No, we didn’t misspell “holidays”. While most people think of early spring when they think of taxes, if you want a break on your tax bill, now is the time to be proactive. Here are some steps you should consider before we ring in the New Year.
If a substantial portion of your income is incentive based, or if you are expecting a large bonus, it might make sense to defer income into 2020, if your employer allows. This makes the most sense if you and your spouse are anticipating a less profitable year next year, or if you had unusual sources of income this year.
If you are self-employed, consider postponing your billing until the end of December, which will allow you to count much of the income next year.
Recent tax reforms have meant a substantial increase in the standard deduction. As a result it may make sense to “bunch” your deductions, itemizing as many deductions as possible this year, and then taking the standard deduction next year. Examples include charitable donations and medical expenses above a certain amount.
One useful tool for bunching deductions is a Donor-Advised Fund (DAF). It allows you to commit to charitable contributions now, setting them aside in a tax-deductible fund that can then be dispersed when you decide which charities you wish to support. If you find yourself facing a required minimum distribution (RMD), you can utilize a qualified charitable distribution (QCD), which allows you to transfer up to $100,000 per year from your IRA directly to a qualified charity.
Count Your Losses...And Harvesting Them
If you have an underperforming investment, you can sell it as a loss to offset gains dollar for dollar, plus up to $3,000 of excess loss. You can also carry over losses if you anticipate a higher tax bill next year. This can be part of a broader strategy to rebalance your portfolio. Work with your adviser to determine where and when it might make sense to take losses on certain investments.
Contributing to a Tax-Deferred Account
Now is a good time to make sure you are maximizing contributions to your 401(k), 403(b) or IRAs through your employer. At minimum, you should take full advantage of your employer match.
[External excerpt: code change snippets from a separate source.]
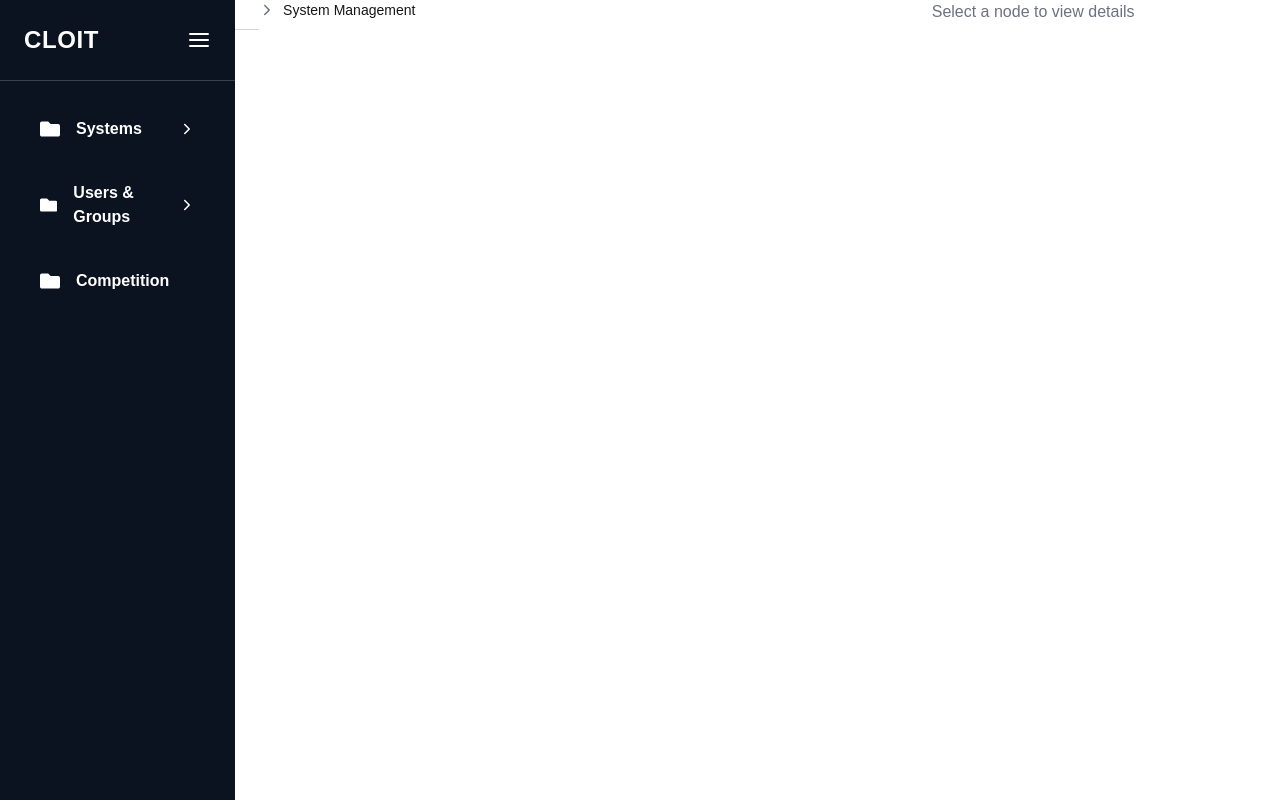
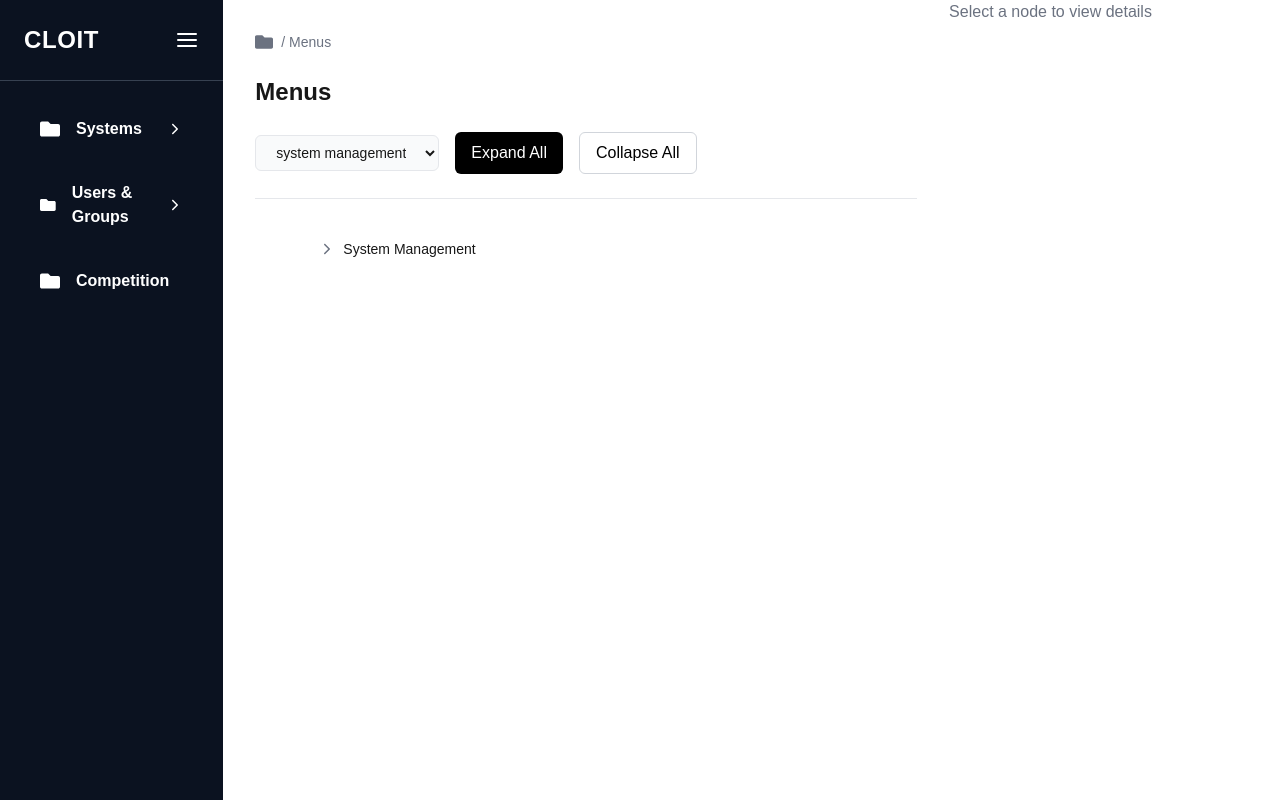
Before and after one commit to gaurav-padaliya/snapx-T, a Next.js app in the folder frontend/: page / in a window 1280 px wide. Built offline with nearby package versions, Linux system fonts and the light colour scheme.

Commit message:
Refactors MenuHeader and MenuTree components
Updates MenuHeader component to include breadcrumbs, title, dropdown, and buttons
Improves MenuTree component by adding margin to the list

```diff
--- a/frontend/app/components/MenuHeader.tsx
+++ b/frontend/app/components/MenuHeader.tsx
@@ -1,17 +1,38 @@
+"use client";
+
 import React from "react";
 import { FaFolder } from "react-icons/fa";
 
 const MenuHeader: React.FC = () => {
   return (
-    <div className="flex items-center justify-between p-4 border-b">
-      <div className="flex items-center space-x-2">
+    <div className="flex flex-col space-y-6 border-b border-gray-200 pb-6">
+      {/* Breadcrumbs */}
+      <div className="flex items-center space-x-2 text-gray-500 text-sm">
         <FaFolder className="text-lg text-gray-500" />
-        <span className="text-gray-500">/ Menus</span>
+        <span>/ Menus</span>
       </div>
+
+      {/* Title */}
       <h1 className="text-2xl font-bold">Menus</h1>
-      <select className="border rounded-md px-3 py-1 text-sm focus:outline-none">
-        <option value="system-management">System Management</option>
-      </select>
+
+      {/* Dropdown and Buttons */}
+      <div className="flex items-center space-x-4">
+        {/* Dropdown */}
+        <select className="border rounded-md px-4 py-2 text-sm focus:outline-none bg-gray-50">
+          <option value="system-management">system management</option>
+          <option value="menu-management">menu management</option>
+        </select>
+
+        {/* Expand All and Collapse All Buttons */}
+        <div className="flex space-x-4">
+          <button className="bg-black text-white px-4 py-2 rounded-md hover:bg-gray-800">
+            Expand All
+          </button>
+          <button className="bg-white border border-gray-300 text-black px-4 py-2 rounded-md hover:bg-gray-200">
+            Collapse All
+          </button>
+        </div>
+      </div>
     </div>
   );
 };
--- a/frontend/app/components/MenuTree.tsx
+++ b/frontend/app/components/MenuTree.tsx
@@ -10,7 +10,7 @@ const MenuTree: React.FC<{
   setActiveNode: (node: any) => void;
 }> = ({ data, onSelect, activeNode, setActiveNode }) => {
   return (
-    <ul className="list-none">
+    <ul className="list-none m-10">
       {data.map((node) => (
         <TreeNode
           key={node.id}
--- a/frontend/app/components/TreeNode.tsx
+++ b/frontend/app/components/TreeNode.tsx
@@ -16,11 +16,12 @@ const TreeNode: React.FC<{
   return (
     <li className="relative ml-6">
       {/* Vertical and Horizontal Lines */}
-      <div
-        className={`absolute -left-6 top-3 w-6 border-b border-gray-300`}
-        style={{ height: depth === 1 ? "50%" : "" }}
-      ></div>
-
+      {depth !== 1 && (
+        <div
+          className={`absolute -left-6 top-3 w-6 border-b border-gray-300`}
+          style={{ height: depth === 1 ? "50%" : "" }}
+        ></div>
+      )}
       {/* Node Header */}
       <div
         className={`flex items-center space-x-2 ${
@@ -61,7 +62,6 @@ const TreeNode: React.FC<{
           </button>
         )}
       </div>
-
       {/* Child Nodes */}
       {isExpanded && node.children && (
         <ul className="ml-2 border-l border-gray-300 ">
--- a/frontend/app/page.tsx
+++ b/frontend/app/page.tsx
@@ -4,6 +4,7 @@ import Sidebar from "./components/Sidebar";
 import MenuTree from "./components/MenuTree";
 import MenuForm from "./components/MenuForm";
 import { menuData } from "./components/menuData";
+import MenuHeader from "./components/MenuHeader";
 
 const Page: React.FC = () => {
   const [activeNode, setActiveNode] = useState<any>(null);
@@ -12,8 +13,10 @@ const Page: React.FC = () => {
       {/* Sidebar */}
       <Sidebar />
 
-      {/* <div className="flex space-x-8 p-6"> */}
-      <div className="w-2/3">
+      {/* Main Content */}
+
+      <div className="w-2/3 m-8">
+        <MenuHeader />
         <MenuTree
           data={menuData}
           onSelect={setActiveNode}
```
While it is true you have until April 15 of next year to contribute to your IRA for this year, the sooner you increase your contributions, the more time it will have to grow.
Investing in Education
If you have student-age children in your household, use this time to optimize your contributions to their education. Look at state specific tax credits for 529s. Similarly, if you qualify for the American Opportunity Tax Credit (AOTC) keep an eye on income break points to maintain eligibility using the tactics mentioned above.
Before the end of the year, schedule some time with your adviser to discuss your strategy and make sure your tax season works for your wallet.
The opinions voiced in this article are for general information only and are not intended to provide specific advice or recommendations for any individual. Investing involves risk including loss of principal. No strategy assures success or protects against loss.
This article was originally published in the Pioneer Press. You may view the article here.
Series 7 & 63 Securities Registrations,1 Series 66 Advisory Registration, † Insurance License Bruce has been in the financial services industry since 1983 and is one of the founders of Wealth Enhancement Group. Since 1997, he has hosted the “Your Money” radio show, a weekly program that focuses on delivering financial advice in a straightforward, jargon-free manner. Bruce also hosts with the "Mid-Morning" crew on WCCO-TV each Tuesday morning to...Read More